If you look at the financial outlook section of the 2017-18 adopted budget, the town manager writes: Apple Valley’s economy has continued to show signs of slow sustained growth. Permit activity has continued to increase and building and construction activity has improved. Per local realtors, multiple offers for homes available for sale is becoming more commonplace. This increased real estate activity is an indicator of improved market demand and pricing pressures that will cause home prices to rise in the near future. However, property tax revenue increases typically lag market activity by about 18 months.

Do you know what the previous town manager Frank Robinson wrote in the 2016-17 adopted budget regarding the town’s financial outlook? The exact same thing — literally word for word.

Do you know what he wrote in the 2015-16 and 2014-15 adopted budgets regarding the town’s financial outlook? Almost a word for word copy. I am not making this up.

So, going back to at least 2014 where I stopped looking, Apple Valley has been experiencing slow and sustained economic growth. The stock market is booming and at historic highs. Home prices are at or near historic highs.

The Apple Valley Council wants us to believe they are capable of operating a water company and golf course cheaper? God help us all!

And yet, the leaders making the decisions have now put us into a $2.6 million dollar hole. We don’t have a revenue problem in Apple Valley. We have a leadership problem.
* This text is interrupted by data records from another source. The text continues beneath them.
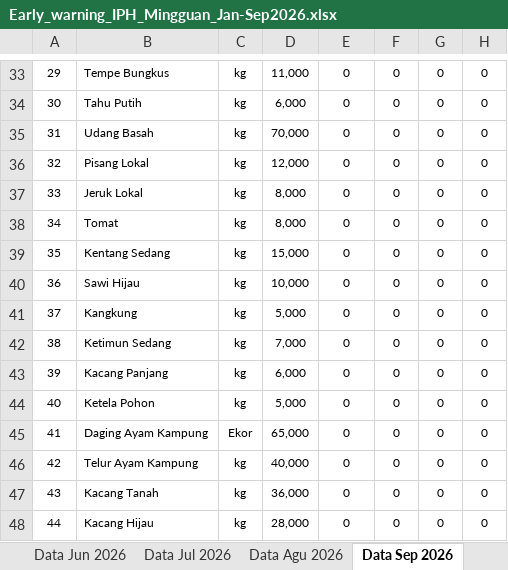
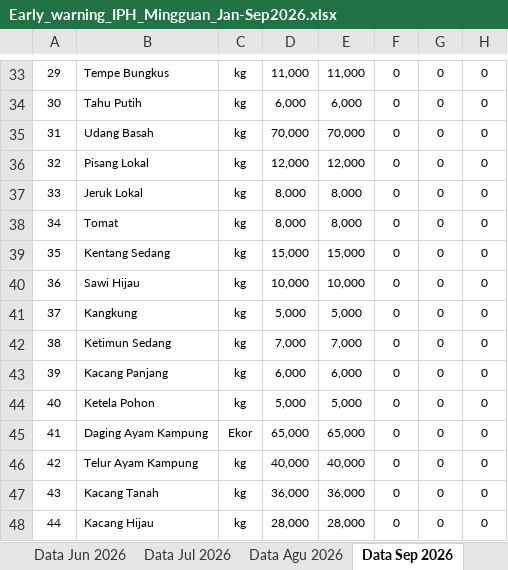
Before and after one commit to renaldiendrawan/dashboard-iph-jombang, an Excel workbook: data_arsip/Early_warning_IPH_Mingguan_Jan-Sep2026.xlsx, sheet Data Sep 2026, drawn as a sheet; only a part is shown, gaps mark what is left out; values as stored, in another font and other column widths than the file's, no borders; the diff covers the shown part only; the diff names each change by its address in the sheet, - before the commit and + after, or states it on an @@ line.

```diff
--- a/data_arsip/Early_warning_IPH_Mingguan_Jan-Sep2026.xlsx (sheet Data Sep 2026)
+++ b/data_arsip/Early_warning_IPH_Mingguan_Jan-Sep2026.xlsx (sheet Data Sep 2026)
-E33: 0
+E33: 11,000
-E34: 0
+E34: 6,000
-E35: 0
+E35: 70,000
-E36: 0
+E36: 12,000
-E37:E38: 0
+E37:E38: 8,000
-E39: 0
+E39: 15,000
-E40: 0
+E40: 10,000
-E41: 0
+E41: 5,000
-E42: 0
+E42: 7,000
-E43: 0
+E43: 6,000
-E44: 0
+E44: 5,000
-E45: 0
+E45: 65,000
-E46: 0
+E46: 40,000
-E47: 0
+E47: 36,000
-E48: 0
+E48: 28,000
```
Also changed, not shown: 28 edited cells elsewhere in this sheet, sheet Perhitungan IPH Mingguan 2026, sheet Top 5 Andil per Minggu 2026, sheet Ringkasan Mingguan 2026, sheet Data Agu 2026, formulas that keep their value, charts or pictures.
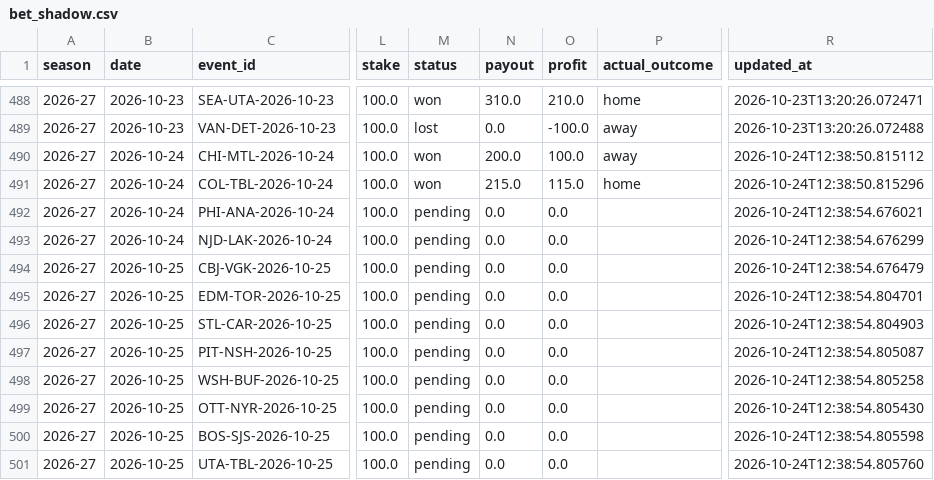
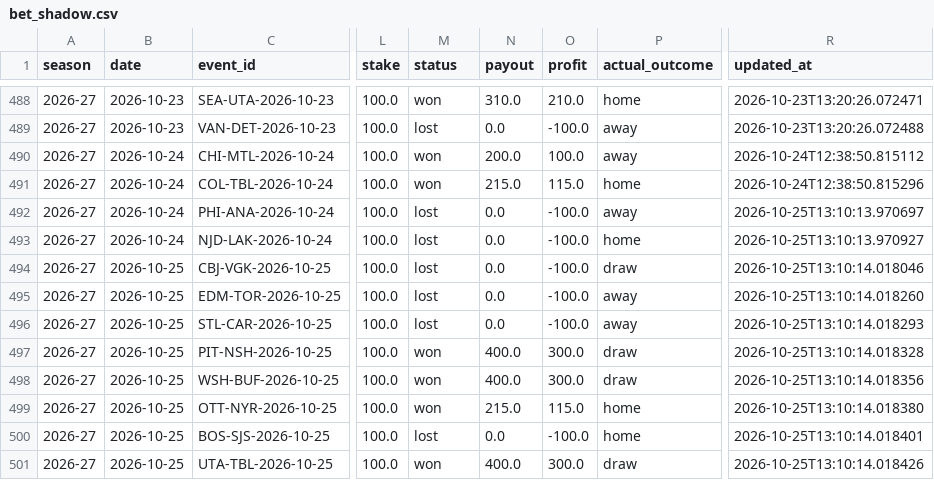
Before and after one commit to egeiran/NHL-ML-Prediction-Model, a CSV file: NHL/data/bet_shadow.csv, drawn as a sheet; only a part is shown, gaps mark what is left out; the diff covers the shown part only; the diff names each change by its address in the sheet, - before the commit and + after, or states it on an @@ line.

```diff
--- a/NHL/data/bet_shadow.csv
+++ b/NHL/data/bet_shadow.csv
-M492:M496 (status): pending
+M492:M496 (status): lost
-O492:O496 (profit): 0.0
+O492:O496 (profit): -100.0
-P492 (actual_outcome): (empty)
+P492 (actual_outcome): away
-R492 (updated_at): 2026-10-24T12:38:54.676021
+R492 (updated_at): 2026-10-25T13:10:13.970697
-P493 (actual_outcome): (empty)
+P493 (actual_outcome): home
-R493 (updated_at): 2026-10-24T12:38:54.676299
+R493 (updated_at): 2026-10-25T13:10:13.970927
-P494 (actual_outcome): (empty)
+P494 (actual_outcome): draw
-R494 (updated_at): 2026-10-24T12:38:54.676479
+R494 (updated_at): 2026-10-25T13:10:14.018046
-P495:P496 (actual_outcome): (empty)
+P495:P496 (actual_outcome): away
-R495 (updated_at): 2026-10-24T12:38:54.804701
+R495 (updated_at): 2026-10-25T13:10:14.018260
-R496 (updated_at): 2026-10-24T12:38:54.804903
+R496 (updated_at): 2026-10-25T13:10:14.018293
-M497:M499 (status): pending
+M497:M499 (status): won
-N497:N498 (payout): 0.0
+N497:N498 (payout): 400.0
-O497:O498 (profit): 0.0
+O497:O498 (profit): 300.0
-P497:P498 (actual_outcome): (empty)
+P497:P498 (actual_outcome): draw
-R497 (updated_at): 2026-10-24T12:38:54.805087
+R497 (updated_at): 2026-10-25T13:10:14.018328
-R498 (updated_at): 2026-10-24T12:38:54.805258
+R498 (updated_at): 2026-10-25T13:10:14.018356
-N499 (payout): 0.0
+N499 (payout): 215.0
-O499 (profit): 0.0
+O499 (profit): 115.0
-P499:P500 (actual_outcome): (empty)
+P499:P500 (actual_outcome): home
-R499 (updated_at): 2026-10-24T12:38:54.805430
+R499 (updated_at): 2026-10-25T13:10:14.018380
-M500 (status): pending
+M500 (status): lost
-O500 (profit): 0.0
+O500 (profit): -100.0
-R500 (updated_at): 2026-10-24T12:38:54.805598
+R500 (updated_at): 2026-10-25T13:10:14.018401
-M501 (status): pending
+M501 (status): won
-N501 (payout): 0.0
+N501 (payout): 400.0
-O501 (profit): 0.0
+O501 (profit): 300.0
-P501 (actual_outcome): (empty)
+P501 (actual_outcome): draw
-R501 (updated_at): 2026-10-24T12:38:54.805760
+R501 (updated_at): 2026-10-25T13:10:14.018426
```
Also changed, not shown: 5 added rows and 9 edited cells elsewhere in this file, 8 other files.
If you have suggestions on subjects or comments please contact me at [email protected]

Source: Angela Valles, Apple Valley Review